Infants who were massaged before bedtime adjusted to a more favorable rest-activity cycle by the age of 8 weeks and produced more melatonin, a sleep regulator, during the night by the age of 12 weeks, according to a recent study.
“Massage Therapy by Mothers Enhances Adjustment of Circadian Rhythms to the Nocturnal Period in Full-Term Infants” was conducted by Sari Goldstein Ferber, Ph.D., Moshe Laudon, Ph.D., Jacob Kuint, M.D., Aron Weller, Ph.D., and Nava Zisapel, Ph.D.
Twenty-one mother-infant pairs were randomly assigned to one of two groups: the treatment group, in which mothers massaged their infants before bedtime, or the control group, in which there was no intervention.
Mothers in the treatment group were instructed to get their babies ready for bed between 8-9 PM, and to provide 30 minutes of massage therapy to the infant every day for 14 days, starting when the infants were 10 days old.
The massage consisted of light, circular strokes of the baby’s back with one hand, while touching the baby’s head with the other hand. After 14 days, the massage was discontinued.
Both groups restricted light in the baby’s room to the hours of 6 AM – 8 PM.
Actigraph measures, which monitor the number of movements per minute, were taken at 6 and 8 weeks of age. Mothers placed an actigraph Velcro belt on one of their infant’s legs for a 20-hour recording period.

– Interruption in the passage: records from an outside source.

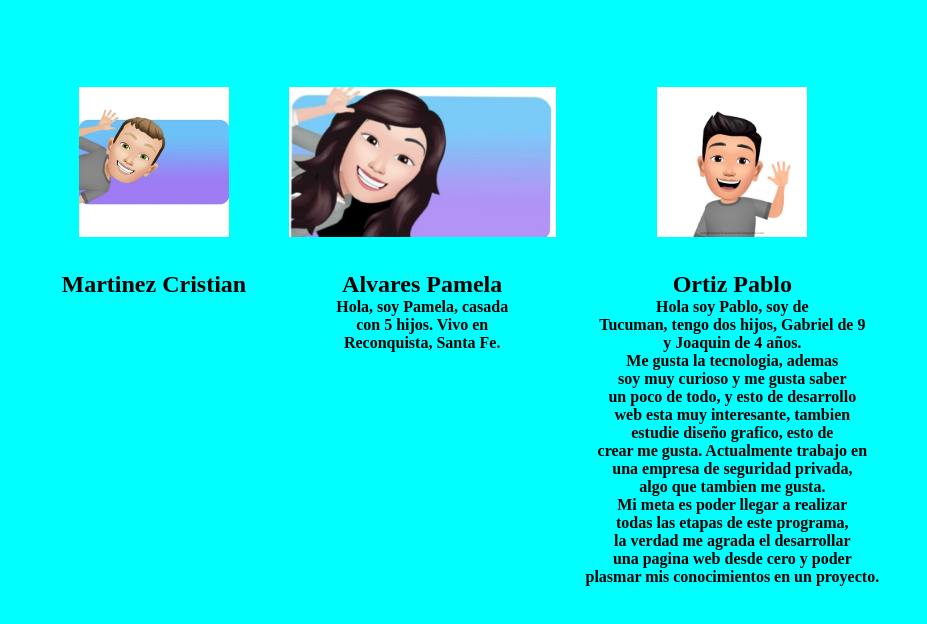
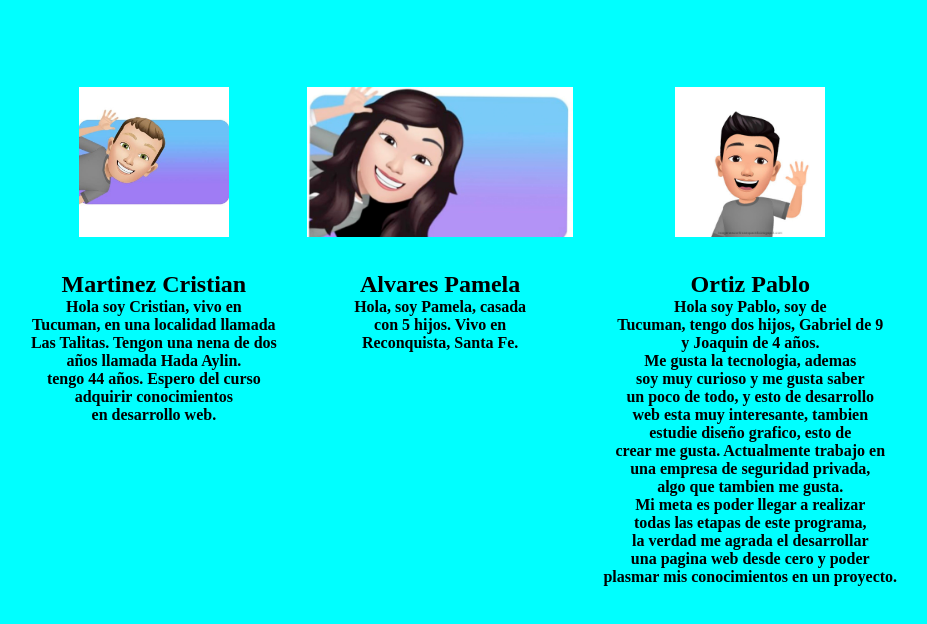
Before and after one commit to Majugabo/nuevotpclase187, a plain HTML site: page index.html in a window 1280 px wide. Shown: the part 1376-2000 px from the top of the page, without its empty margins (176-1103 px from the left). Drawn offline with Linux system fonts and the light colour scheme.

Commit message:
commit 14 1

```diff
--- a/index.html
+++ b/index.html
@@ -81,6 +81,13 @@
         <div>
         <img class="avatar1" id="Quienes somos" src="img body/avatar-1.jpg" alt="">
         <h2>Martinez Cristian</h2>
+        <h4>Hola soy Cristian, vivo en</h4>
+        <h4>Tucuman, en una localidad llamada</h4>
+        <h4>Las Talitas. Tengon una nena de dos</h4>
+        <h4>años llamada Hada Aylin.</h4>
+        <h4>tengo 44 años. Espero del curso</h4>
+        <h4>adquirir conocimientos</h4>
+        <h4>en desarrollo web.</h4>
 
         </div>
 
```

Activity levels of the groups were compared during five four-hour time spans: 11 PM – 3 AM, 3 – 7 AM, 7 – 11 AM, 11 AM – 3 PM, and 3 – 7 PM. Diaries accounted for movement during diaper changes or other events, and actigraph readings for these time periods were discarded.
At 8 weeks, infants in the massage group experienced peak activity from 3 – 7 AM, while peak activity of infants in the control group happened from 11 PM – 3 AM.

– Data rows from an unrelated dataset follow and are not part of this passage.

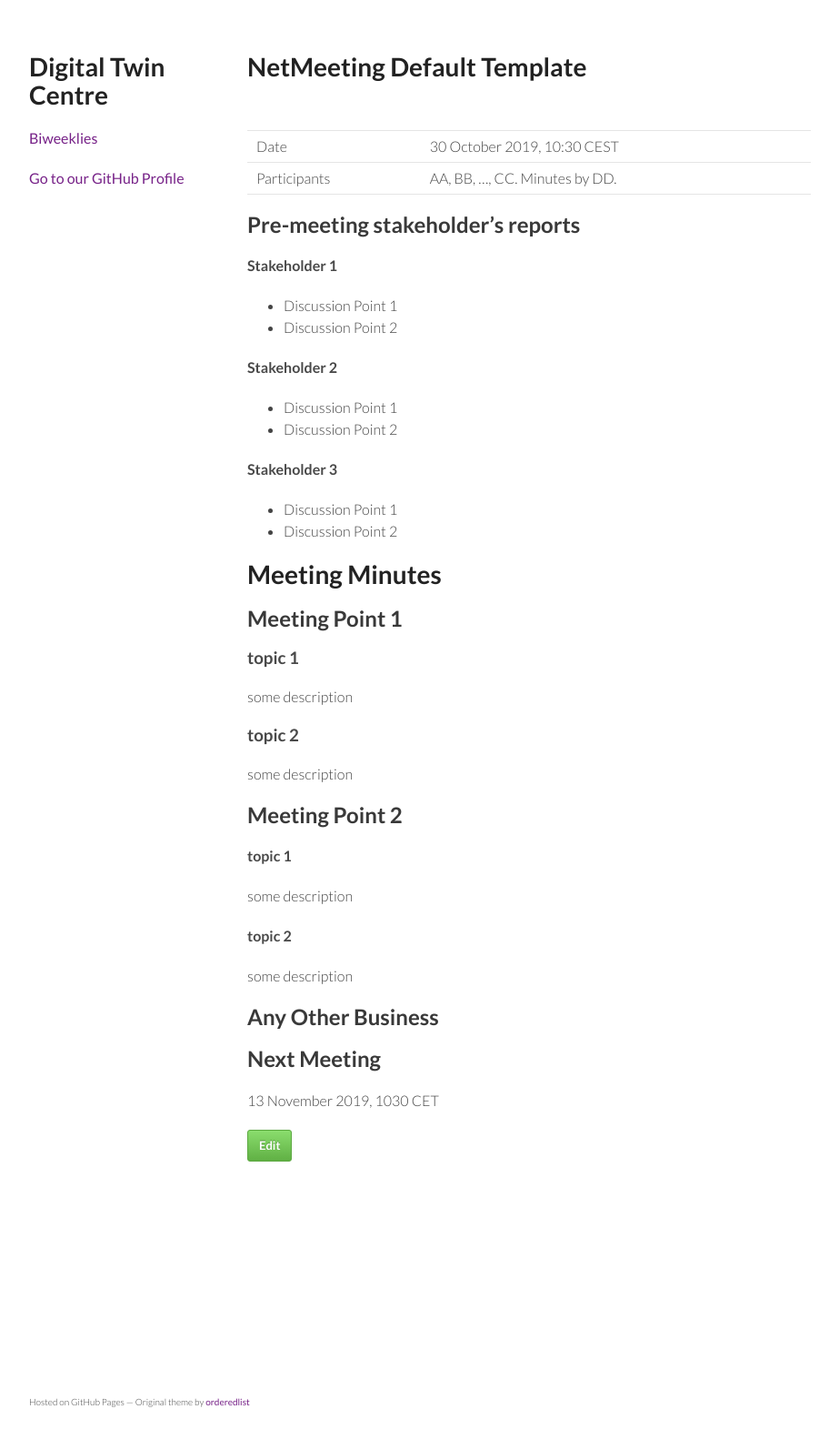
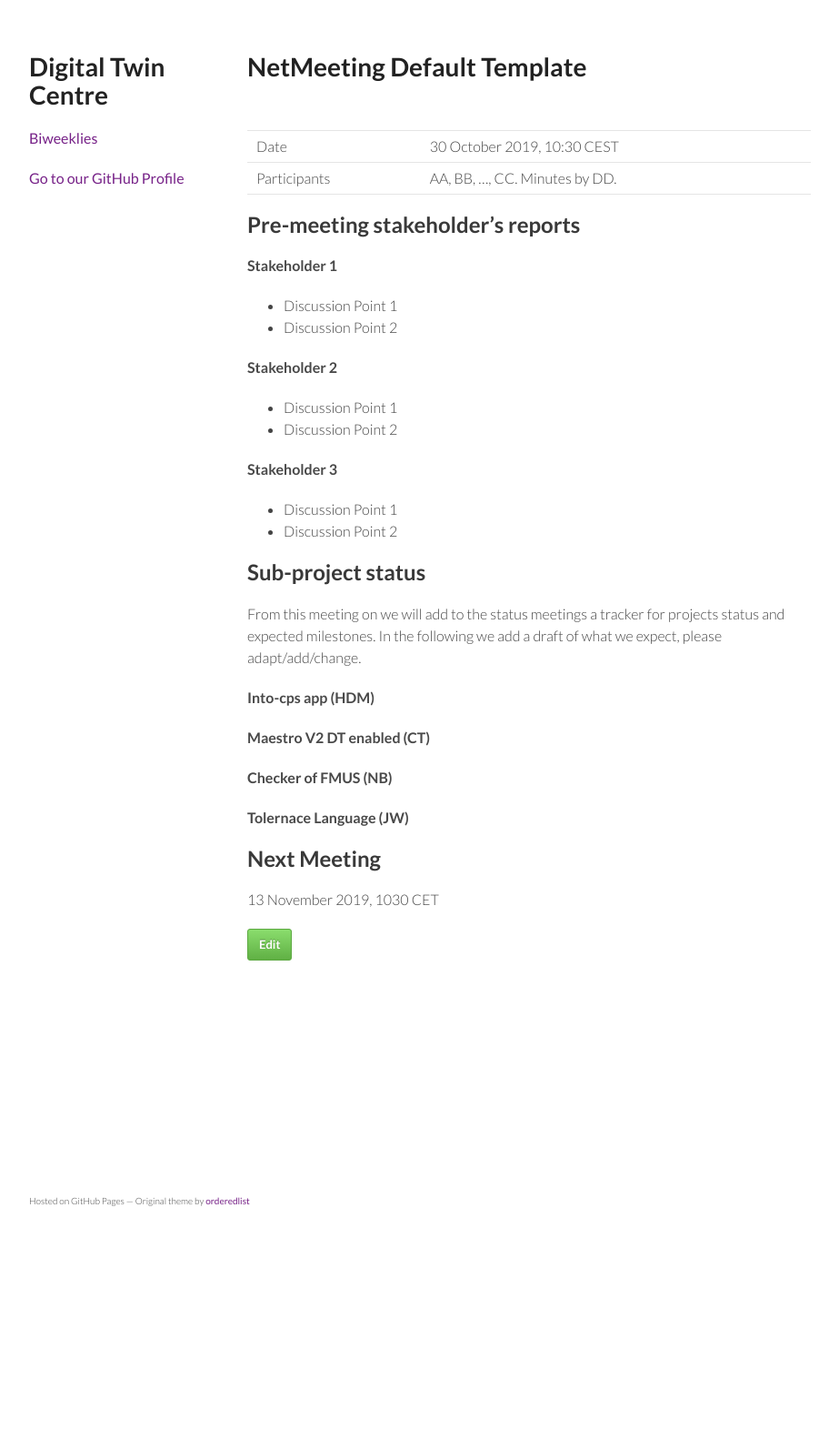
Before and after one commit to digitaltwincentre/digitaltwincentre.github.io, a Jekyll site: the page built from _biweeklies/Biweekly-7.md, in a window 1280 px wide. Shown: the whole page at 91% size, without its empty margins (178-1101 px from the left). Built offline with Jekyll 4.4.1, drawn with Linux system fonts in a browser that asks for light colours; nearby versions of some CDN libraries; after the commit the page ends 1350 px from its top, so only the background shows below that.

Commit message:
Update Biweekly-7.md

```diff
--- a/_biweeklies/Biweekly-7.md
+++ b/_biweeklies/Biweekly-7.md
@@ -35,30 +35,21 @@ private information must be stored elsewhere.  -->
 * Discussion Point 2
 
 
-Meeting Minutes
-===============
+## Sub-project status
 
-## Meeting Point 1
+From this meeting on we will add to the status meetings a tracker
+for projects status and expected milestones. In the following we
+add a draft of what we expect, please adapt/add/change.
 
-### topic 1
+#### Into-cps app (HDM)
 
-some description
+#### Maestro V2 DT enabled (CT)
 
-### topic 2
+#### Checker of FMUS (NB)
 
-some description
+#### Tolernace Language (JW)
 
-## Meeting Point 2
 
-#### topic 1
-
-some description
-
-#### topic 2
-
-some description
-
-##  Any Other Business
 
 Next Meeting
 ------------
```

A secondary peak of activity for infants in the massage group was 3 – 7 PM. For infants in the control group, it was 11 AM – 3 PM.
“The activity hours of the treated infants may ” be more supportive of maternal well-being compared with the activity hours of the nontreated controls, as they seem better adjusted to the mother’s schedule,” state the study’s authors.
Urinary excretion of 6-sulphatoxymelatonin at night was evaluated. Excretion of this substance reflects the production of the hormone melatonin, a sleep regulator and time cue in humans. Diapers used by the infants during the night (7 PM – 8 AM) were collected and analyzed at ages 6, 8 and 12 weeks.
At 12 weeks, the nocturnal urinary excretion of 6-sulphatoxymelatonin was significantly greater in the treated infants compared to the control group.
“Practitioners may be advised to instruct mothers to provide behavioral presleep massage treatment in early infant care, because the results strongly indicate that this may have long-term, beneficial effects on development of properly phase-adjusted rhythmicity,” state the study’s authors.
Source: Tel Aviv University departments of neonatology and neurobiochemistry in Tel Aviv, Israel; Neurim Pharmaceuticals Ltd.; and the Bar Iian University Department of Psychology. Authors: Sari Goldstein Ferber, Ph.D., Moshe Laudon, Ph.D., Jacob Kuint, M.D., Aron Weller, Ph.D., and Nava Zisapel, Ph.D. Originally published in the Journal of Developmental and Behavioral Pediatrics, December 2002, Vol. 23, No. 6, pp. 410-415.